BEGIN

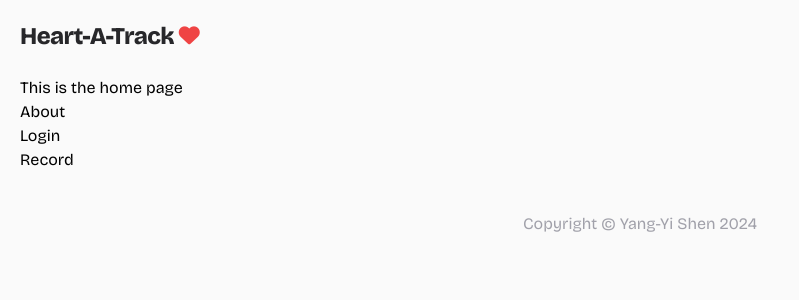
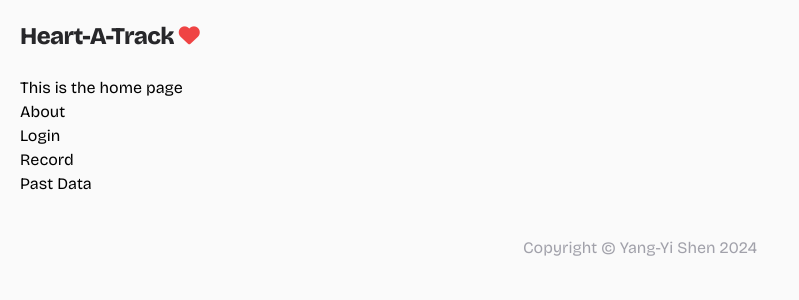
Before and after one commit to yangyi-shen/heart-a-track, a React (Vite) app in the folder frontend/: page / in a window 1280 px wide. Shown: the top 300 px of the page, without its empty margins (0-799 px from the left). Built offline with nearby package versions, Linux system fonts and the light colour scheme.

Commit message:
feat: add past data page link to home

```diff
--- a/frontend/src/components/Home.jsx
+++ b/frontend/src/components/Home.jsx
@@ -8,6 +8,7 @@ export default function Main() {
                 <li><Link to="/about">About</Link></li>
                 <li><Link to="/login">Login</Link></li>
                 <li><Link to="/record">Record</Link></li>
+                <li><Link to='/pastdata'>Past Data</Link></li>
             </ul>
         </main>
     )
```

END

EXERCISE PROMPT | Output the listing exactly, pictures excluded.

YOUR RESPONSE |
Before and after one commit to yangyi-shen/heart-a-track, a React (Vite) app in the folder frontend/: page / in a window 1280 px wide. Shown: the top 300 px of the page, without its empty margins (0-799 px from the left). Built offline with nearby package versions, Linux system fonts and the light colour scheme.

Commit message:
feat: add past data page link to home

```diff
--- a/frontend/src/components/Home.jsx
+++ b/frontend/src/components/Home.jsx
@@ -8,6 +8,7 @@ export default function Main() {
                 <li><Link to="/about">About</Link></li>
                 <li><Link to="/login">Login</Link></li>
                 <li><Link to="/record">Record</Link></li>
+                <li><Link to='/pastdata'>Past Data</Link></li>
             </ul>
         </main>
     )
```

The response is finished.